## [TASK TO COMPLETE]
Show all lines below holding the string "slug".

(Extracted data entries)

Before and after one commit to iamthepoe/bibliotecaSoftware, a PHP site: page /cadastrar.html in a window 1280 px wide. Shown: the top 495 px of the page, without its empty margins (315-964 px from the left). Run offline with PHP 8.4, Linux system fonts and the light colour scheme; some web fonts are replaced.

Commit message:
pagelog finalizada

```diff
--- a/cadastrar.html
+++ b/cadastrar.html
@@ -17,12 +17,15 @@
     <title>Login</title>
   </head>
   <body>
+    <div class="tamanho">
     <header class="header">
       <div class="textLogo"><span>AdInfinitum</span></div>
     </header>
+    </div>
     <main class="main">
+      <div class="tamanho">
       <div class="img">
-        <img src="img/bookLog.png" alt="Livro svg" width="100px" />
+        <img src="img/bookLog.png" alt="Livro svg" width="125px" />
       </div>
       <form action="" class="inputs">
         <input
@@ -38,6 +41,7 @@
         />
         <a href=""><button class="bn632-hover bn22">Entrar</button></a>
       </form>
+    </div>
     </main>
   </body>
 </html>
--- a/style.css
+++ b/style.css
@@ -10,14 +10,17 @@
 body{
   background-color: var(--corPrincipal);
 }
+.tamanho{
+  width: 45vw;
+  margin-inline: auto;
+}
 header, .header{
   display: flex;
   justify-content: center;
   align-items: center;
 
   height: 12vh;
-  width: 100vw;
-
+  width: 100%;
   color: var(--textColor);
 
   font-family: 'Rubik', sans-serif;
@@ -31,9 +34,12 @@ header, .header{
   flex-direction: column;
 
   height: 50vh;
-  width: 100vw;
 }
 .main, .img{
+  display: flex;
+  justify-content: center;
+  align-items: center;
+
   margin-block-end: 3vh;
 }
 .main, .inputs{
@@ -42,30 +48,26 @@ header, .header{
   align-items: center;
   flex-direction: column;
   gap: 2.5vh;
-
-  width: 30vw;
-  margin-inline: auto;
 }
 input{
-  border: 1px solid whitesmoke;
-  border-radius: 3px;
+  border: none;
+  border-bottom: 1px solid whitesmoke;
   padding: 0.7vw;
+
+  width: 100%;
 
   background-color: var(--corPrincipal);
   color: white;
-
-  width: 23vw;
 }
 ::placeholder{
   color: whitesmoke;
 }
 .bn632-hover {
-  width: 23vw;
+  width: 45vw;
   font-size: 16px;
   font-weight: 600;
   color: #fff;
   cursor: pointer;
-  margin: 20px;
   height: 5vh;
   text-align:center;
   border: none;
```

==

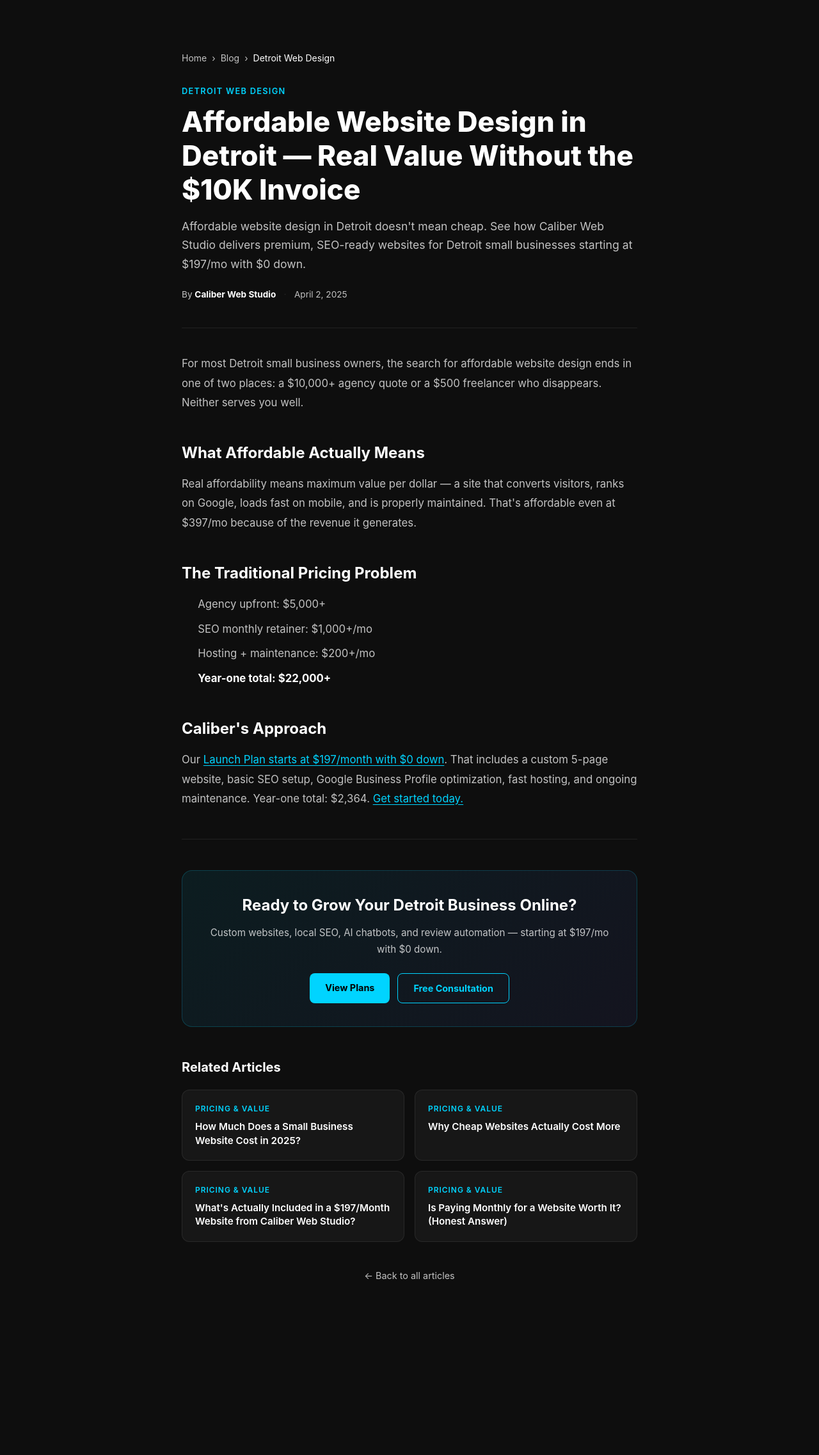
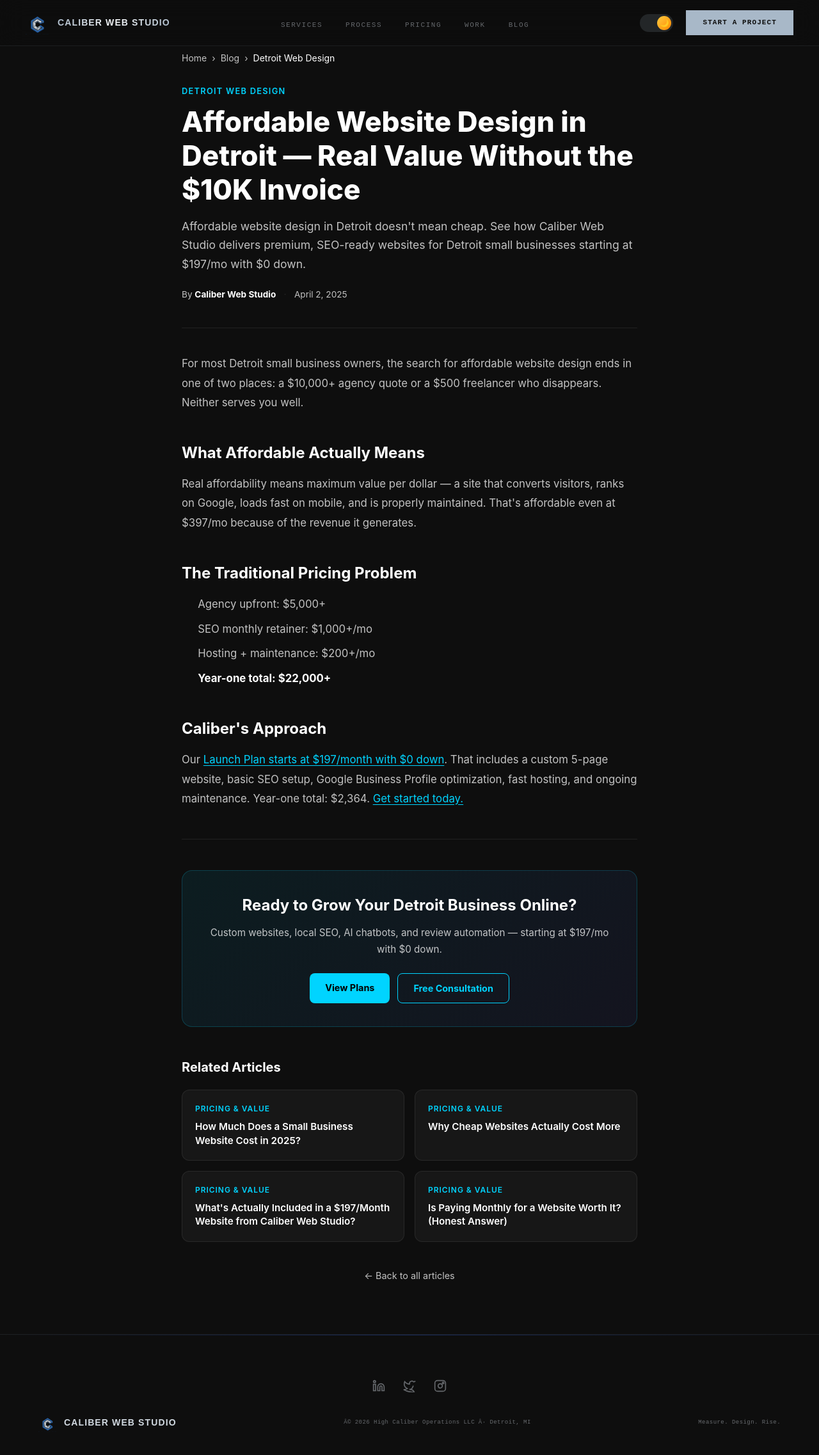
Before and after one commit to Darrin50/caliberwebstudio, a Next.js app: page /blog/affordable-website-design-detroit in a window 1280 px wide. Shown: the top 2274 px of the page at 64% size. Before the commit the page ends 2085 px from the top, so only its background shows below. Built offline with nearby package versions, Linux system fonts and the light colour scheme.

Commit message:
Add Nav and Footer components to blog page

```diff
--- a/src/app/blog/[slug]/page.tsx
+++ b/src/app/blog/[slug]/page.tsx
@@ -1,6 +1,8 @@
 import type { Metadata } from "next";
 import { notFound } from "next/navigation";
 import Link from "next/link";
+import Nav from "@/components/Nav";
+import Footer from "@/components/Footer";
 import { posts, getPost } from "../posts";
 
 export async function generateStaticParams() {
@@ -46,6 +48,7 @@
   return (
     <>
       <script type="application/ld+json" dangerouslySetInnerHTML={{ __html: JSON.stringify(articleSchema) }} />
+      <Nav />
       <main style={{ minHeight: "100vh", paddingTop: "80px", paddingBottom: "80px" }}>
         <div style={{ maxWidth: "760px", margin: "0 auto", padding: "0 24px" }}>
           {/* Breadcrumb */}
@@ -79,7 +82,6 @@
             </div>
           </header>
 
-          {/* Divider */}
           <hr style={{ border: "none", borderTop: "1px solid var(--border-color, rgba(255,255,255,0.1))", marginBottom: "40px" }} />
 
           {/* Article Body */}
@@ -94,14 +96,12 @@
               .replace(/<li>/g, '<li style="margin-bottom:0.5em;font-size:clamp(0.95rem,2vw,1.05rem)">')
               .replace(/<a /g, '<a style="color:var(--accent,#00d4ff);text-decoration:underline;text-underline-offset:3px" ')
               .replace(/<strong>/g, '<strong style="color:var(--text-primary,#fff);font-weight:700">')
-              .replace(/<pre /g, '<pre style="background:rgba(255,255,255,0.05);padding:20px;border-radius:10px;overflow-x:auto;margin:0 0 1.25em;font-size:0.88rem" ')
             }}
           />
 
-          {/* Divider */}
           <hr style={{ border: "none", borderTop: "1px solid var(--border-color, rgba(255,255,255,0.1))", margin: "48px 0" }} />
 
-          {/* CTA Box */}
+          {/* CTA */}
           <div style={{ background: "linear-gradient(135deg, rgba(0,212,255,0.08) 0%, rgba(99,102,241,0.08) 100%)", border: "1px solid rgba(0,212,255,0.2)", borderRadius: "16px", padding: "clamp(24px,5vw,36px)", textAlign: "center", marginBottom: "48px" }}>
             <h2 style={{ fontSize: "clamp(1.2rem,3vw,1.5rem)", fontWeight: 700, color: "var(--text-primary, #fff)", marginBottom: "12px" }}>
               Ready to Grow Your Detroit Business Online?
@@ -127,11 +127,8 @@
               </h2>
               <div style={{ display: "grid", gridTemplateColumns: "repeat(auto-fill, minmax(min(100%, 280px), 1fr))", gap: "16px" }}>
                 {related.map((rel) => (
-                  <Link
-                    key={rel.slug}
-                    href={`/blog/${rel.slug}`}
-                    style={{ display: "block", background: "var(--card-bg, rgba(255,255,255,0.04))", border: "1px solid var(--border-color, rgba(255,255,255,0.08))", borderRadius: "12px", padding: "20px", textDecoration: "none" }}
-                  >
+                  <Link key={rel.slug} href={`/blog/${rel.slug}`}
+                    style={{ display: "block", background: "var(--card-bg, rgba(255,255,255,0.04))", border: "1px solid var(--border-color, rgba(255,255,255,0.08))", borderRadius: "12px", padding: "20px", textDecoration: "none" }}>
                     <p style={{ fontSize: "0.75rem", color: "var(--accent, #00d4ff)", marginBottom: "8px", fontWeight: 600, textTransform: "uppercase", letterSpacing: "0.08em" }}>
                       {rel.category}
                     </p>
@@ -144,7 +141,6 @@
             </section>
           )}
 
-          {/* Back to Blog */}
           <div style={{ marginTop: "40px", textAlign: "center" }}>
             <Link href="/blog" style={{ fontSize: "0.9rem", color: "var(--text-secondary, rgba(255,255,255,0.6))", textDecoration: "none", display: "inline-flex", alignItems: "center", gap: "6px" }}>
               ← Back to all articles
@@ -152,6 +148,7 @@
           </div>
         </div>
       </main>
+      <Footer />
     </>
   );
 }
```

## [RESPONSE]
--- a/src/app/blog/[slug]/page.tsx
+++ b/src/app/blog/[slug]/page.tsx
-                    key={rel.slug}
-                    href={`/blog/${rel.slug}`}
+                  <Link key={rel.slug} href={`/blog/${rel.slug}`}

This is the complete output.